Voces8 is a group of young singers, comprising two sopranos, two counter-tenors, two tenors, a baritone and a bass. The ensemble was founded as long ago as 2003 and has several previous recordings to its credit but this is the first time I’ve heard them. On the evidence of this disc I think I’d describe them, for ease of reference, as akin to a mixed-voice version of The King’s Singers. Certainly, like that ensemble, they offer polished and well-nigh flawless singing. The tone, however, seems rather ‘white’; frequently I found myself longing for a bit less studied technical perfection and a bit more by way of grit and feeling; much of this disc seems too
smooth and effortless.
Once in Royal David’s City
opens the proceedings. To my ears the chosen speed is desperately slow – only three verses are sung – and the singing seems self-consciously moulded. The close harmonies of Thomas Hewitt Jones’ arrangement in the final verse seem a bit overdone to me. There are three arrangements by Jim Clements. His way with Away in a Manger
is too sweet and sentimental, I feel. The arrangement of I Wonder as I Wander
is nice though I do wonder if it’s too sophisticated for such a simple piece; the arrangement rather over-wraps the music.
On the other hand the Magnificat by Praetorius comes off rather well. The music is nicely paced and the parts are flawlessly balanced. We hear more Praetorius later in the programme. Voces8 inject some welcome vigour into his setting of In Dulci Jubilo
and I couldn’t help but note that they managed this without sacrificing any of their perfection of ensemble; if only they had ‘let go’ like this in a few more items – including some of the slower ones. Eventually I decided to make a comparison and played their performance of Mouton’s exquisite, timeless Nesciens Mater
, following it up with a recent recording of the same piece by The Tallis Scholars (review
). The Voces8 performance hasn’t a hair out of place and their singing is expertly controlled. Heard in isolation it’s pretty good, if a little soulless. However, turn to The Tallis Scholars and it’s easy to hear what’s missing from Voces8. For one thing The Tallis Scholars, also fielding eight singers, produce a richer sound. More than that, however, there’s more warmth and expression in their performance; you feel the phrases are leading somewhere and not just being delivered as perfectly as possible. For me, the choice is clear. In fairness, however, I ought to say that I played both recordings ‘blind’ to my wife and she preferred the Voces8 performance.
There are a few pieces that one usually hears sung by larger ensembles. One such is the Górecki.
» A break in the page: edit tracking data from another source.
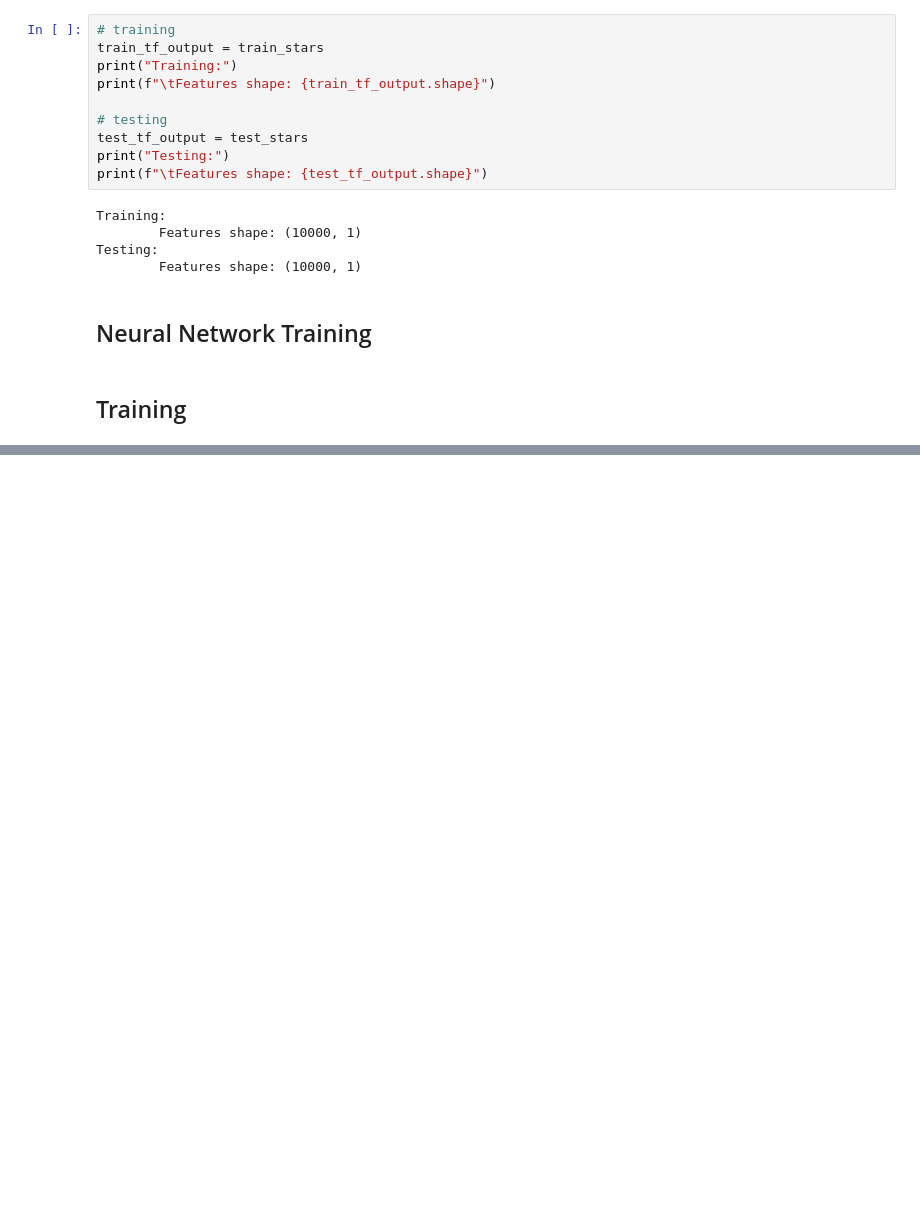
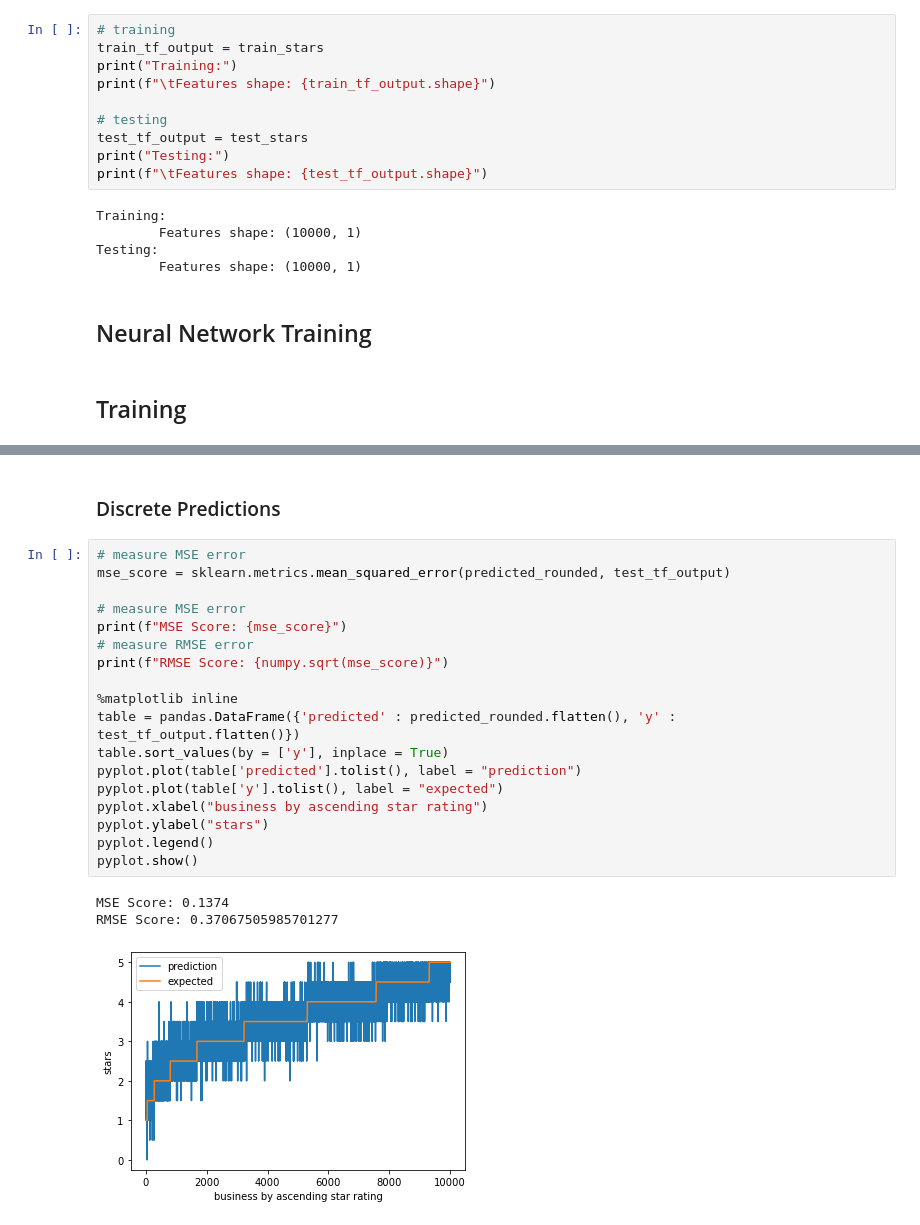
Before and after one commit to concision/predicting-yelp-ratings, a Jupyter notebook: notebook.ipynb, the cells around one changed output, grey strips where cells are left out. Drawn from its saved outputs; the diff is of its cells as text; blank space fills up the shorter version.

```diff
--- a/notebook.ipynb
+++ b/notebook.ipynb
@@ -334,0 +383,24 @@ Epoch 126/250
+# %% [markdown]
+### Discrete Predictions
+# %%
+# measure MSE error
+mse_score = sklearn.metrics.mean_squared_error(predicted_rounded, test_tf_output)
+
+# measure MSE error
+print(f"MSE Score: {mse_score}")
+# measure RMSE error
+print(f"RMSE Score: {numpy.sqrt(mse_score)}")
+
+%matplotlib inline
+table = pandas.DataFrame({'predicted' : predicted_rounded.flatten(), 'y' : test_tf_output.flatten()})
+table.sort_values(by = ['y'], inplace = True)
+pyplot.plot(table['predicted'].tolist(), label = "prediction")
+pyplot.plot(table['y'].tolist(), label = "expected")
+pyplot.xlabel("business by ascending star rating")
+pyplot.ylabel("stars")
+pyplot.legend()
+pyplot.show()
+# %% [output]
+MSE Score: 0.1374
+RMSE Score: 0.37067505985701277
+[figure, added]
```
Also changed, not shown: parts of 13 cells of this notebook.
This is taken at a fairly fleet speed and I have to say that hearing it at this pace and sung by just eight singers rather diminishes the piece despite the technically flawless singing. To be sure, the small forces and perfect balance mean that every detail of Górecki’s piece can be heard clearly but I feel one pays a price for this clarity. The two Poulenc Christmas motets also benefit from the clarity in that every strand of Poulenc’s textures and every little harmonic quirk emerge probably more clearly than one has ever heard before. However, I’m not sure that the spirit of the music is properly conveyed.
In summary, these performances offer expert singing. However, in the booklet we are told that the programme “was conceived as a heart-warming selection of the ensemble’s favourite season
al music.” With the best will in the world I struggle to discern much in the singing that is “heart-warming”, despite its polish and technical accomplishment. The booklet itself I would describe as a “Designer product”. In particular, while I welcome the provision of texts these are printed in blue on a black background, which doesn’t make it very easy to read them. This disc may well appeal to some collectors but not to me, I’m afraid.